**** GIVEN DATA ****

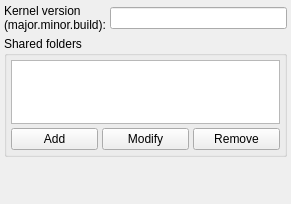
First picture: the form in Src.QT/emuone-hades/kernel/KernelEditor.ui, repository akapustiatyahoocouk/EmuOne, before the edit.
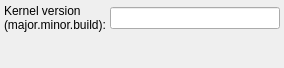
Second picture: the form after the edit. Icons and pictures are not drawn.

Diff of the .ui file:
```diff
--- a/Src.QT/emuone-hades/kernel/KernelEditor.ui
+++ b/Src.QT/emuone-hades/kernel/KernelEditor.ui
@@ -6,8 +6,8 @@
    <rect>
     <x>0</x>
     <y>0</y>
-    <width>291</width>
-    <height>204</height>
+    <width>284</width>
+    <height>68</height>
    </rect>
   </property>
   <property name="windowTitle">
@@ -29,15 +29,7 @@
    <property name="spacing">
     <number>4</number>
    </property>
-   <item row="0" column="0">
-    <widget class="QLabel" name="kernelVersionLavel">
-     <property name="text">
-      <string>Kernel version
-(major.minor.build):</string>
-     </property>
-    </widget>
-   </item>
-   <item row="2" column="0" colspan="2">
+   <item row="1" column="0" colspan="2">
     <spacer name="verticalSpacer">
      <property name="orientation">
       <enum>Qt::Orientation::Vertical</enum>
@@ -53,77 +45,12 @@
    <item row="0" column="1">
     <widget class="QLineEdit" name="kernelVersionLneEdit"/>
    </item>
-   <item row="1" column="0" colspan="2">
-    <widget class="QGroupBox" name="sharedFoldersGroupBox">
-     <property name="title">
-      <string>Shared folders</string>
+   <item row="0" column="0">
+    <widget class="QLabel" name="kernelVersionLavel">
+     <property name="text">
+      <string>Kernel version
+(major.minor.build):</string>
      </property>
-     <layout class="QGridLayout" name="gridLayout_2">
-      <property name="leftMargin">
-       <number>4</number>
-      </property>
-      <property name="topMargin">
-       <number>4</number>
-      </property>
-      <property name="rightMargin">
-       <number>4</number>
-      </property>
-      <property name="bottomMargin">
-       <number>4</number>
-      </property>
-      <property name="spacing">
-       <number>4</number>
-      </property>
-      <item row="1" column="1">
-       <widget class="QPushButton" name="modifySharedFolderPoushButton">
-        <property name="text">
-         <string>Modify</string>
-        </property>
-        <property name="icon">
-         <iconset resource="../emuone-hades.qrc">
-          <normaloff>:/emuone-hades/Resources/Images/Actions/ModifySmall.png</normaloff>:/emuone-hades/Resources/Images/Actions/ModifySmall.png</iconset>
-        </property>
-       </widget>
-      </item>
-      <item row="1" column="0">
-       <widget class="QPushButton" name="addSharedFolderPushButton">
-        <property name="text">
-         <string>Add</string>
-        </property>
-        <property name="icon">
-         <iconset resource="../emuone-hades.qrc">
-          <normaloff>:/emuone-hades/Resources/Images/Actions/AddSmall.png</normaloff>:/emuone-hades/Resources/Images/Actions/AddSmall.png</iconset>
-        </property>
-       </widget>
-      </item>
-      <item row="1" column="2">
-       <widget class="QPushButton" name="removeSharedFolderPushButton">
-        <property name="text">
-         <string>Remove</string>
-        </property>
-        <property name="icon">
-         <iconset resource="../emuone-hades.qrc">
-          <normaloff>:/emuone-hades/Resources/Images/Actions/RemoveSmall.png</normaloff>:/emuone-hades/Resources/Images/Actions/RemoveSmall.png</iconset>
-        </property>
-       </widget>
-      </item>
-      <item row="0" column="0" colspan="3">
-       <widget class="QListWidget" name="sharedFoldersListWidget">
-        <property name="minimumSize">
-         <size>
-          <width>0</width>
-          <height>64</height>
-         </size>
-        </property>
-        <property name="maximumSize">
-         <size>
-          <width>16777215</width>
-          <height>64</height>
-         </size>
-        </property>
-       </widget>
-      </item>
-     </layout>
     </widget>
    </item>
   </layout>
```
Left out of the diff: 68 changed lines with no effect on the pictures.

****

** WORK TO COMPLETE **
Copy out all the data exactly; skip the pictures.

** EXERCISE RESPONSE **
First picture: the form in Src.QT/emuone-hades/kernel/KernelEditor.ui, repository akapustiatyahoocouk/EmuOne, before the edit.
Second picture: the form after the edit. Icons and pictures are not drawn.

Diff of the .ui file:
```diff
--- a/Src.QT/emuone-hades/kernel/KernelEditor.ui
+++ b/Src.QT/emuone-hades/kernel/KernelEditor.ui
@@ -6,8 +6,8 @@
    <rect>
     <x>0</x>
     <y>0</y>
-    <width>291</width>
-    <height>204</height>
+    <width>284</width>
+    <height>68</height>
    </rect>
   </property>
   <property name="windowTitle">
@@ -29,15 +29,7 @@
    <property name="spacing">
     <number>4</number>
    </property>
-   <item row="0" column="0">
-    <widget class="QLabel" name="kernelVersionLavel">
-     <property name="text">
-      <string>Kernel version
-(major.minor.build):</string>
-     </property>
-    </widget>
-   </item>
-   <item row="2" column="0" colspan="2">
+   <item row="1" column="0" colspan="2">
     <spacer name="verticalSpacer">
      <property name="orientation">
       <enum>Qt::Orientation::Vertical</enum>
@@ -53,77 +45,12 @@
    <item row="0" column="1">
     <widget class="QLineEdit" name="kernelVersionLneEdit"/>
    </item>
-   <item row="1" column="0" colspan="2">
-    <widget class="QGroupBox" name="sharedFoldersGroupBox">
-     <property name="title">
-      <string>Shared folders</string>
+   <item row="0" column="0">
+    <widget class="QLabel" name="kernelVersionLavel">
+     <property name="text">
+      <string>Kernel version
+(major.minor.build):</string>
      </property>
-     <layout class="QGridLayout" name="gridLayout_2">
-      <property name="leftMargin">
-       <number>4</number>
-      </property>
-      <property name="topMargin">
-       <number>4</number>
-      </property>
-      <property name="rightMargin">
-       <number>4</number>
-      </property>
-      <property name="bottomMargin">
-       <number>4</number>
-      </property>
-      <property name="spacing">
-       <number>4</number>
-      </property>
-      <item row="1" column="1">
-       <widget class="QPushButton" name="modifySharedFolderPoushButton">
-        <property name="text">
-         <string>Modify</string>
-        </property>
-        <property name="icon">
-         <iconset resource="../emuone-hades.qrc">
-          <normaloff>:/emuone-hades/Resources/Images/Actions/ModifySmall.png</normaloff>:/emuone-hades/Resources/Images/Actions/ModifySmall.png</iconset>
-        </property>
-       </widget>
-      </item>
-      <item row="1" column="0">
-       <widget class="QPushButton" name="addSharedFolderPushButton">
-        <property name="text">
-         <string>Add</string>
-        </property>
-        <property name="icon">
-         <iconset resource="../emuone-hades.qrc">
-          <normaloff>:/emuone-hades/Resources/Images/Actions/AddSmall.png</normaloff>:/emuone-hades/Resources/Images/Actions/AddSmall.png</iconset>
-        </property>
-       </widget>
-      </item>
-      <item row="1" column="2">
-       <widget class="QPushButton" name="removeSharedFolderPushButton">
-        <property name="text">
-         <string>Remove</string>
-        </property>
-        <property name="icon">
-         <iconset resource="../emuone-hades.qrc">
-          <normaloff>:/emuone-hades/Resources/Images/Actions/RemoveSmall.png</normaloff>:/emuone-hades/Resources/Images/Actions/RemoveSmall.png</iconset>
-        </property>
-       </widget>
-      </item>
-      <item row="0" column="0" colspan="3">
-       <widget class="QListWidget" name="sharedFoldersListWidget">
-        <property name="minimumSize">
-         <size>
-          <width>0</width>
-          <height>64</height>
-         </size>
-        </property>
-        <property name="maximumSize">
-         <size>
-          <width>16777215</width>
-          <height>64</height>
-         </size>
-        </property>
-       </widget>
-      </item>
-     </layout>
     </widget>
    </item>
   </layout>
```
Left out of the diff: 68 changed lines with no effect on the pictures.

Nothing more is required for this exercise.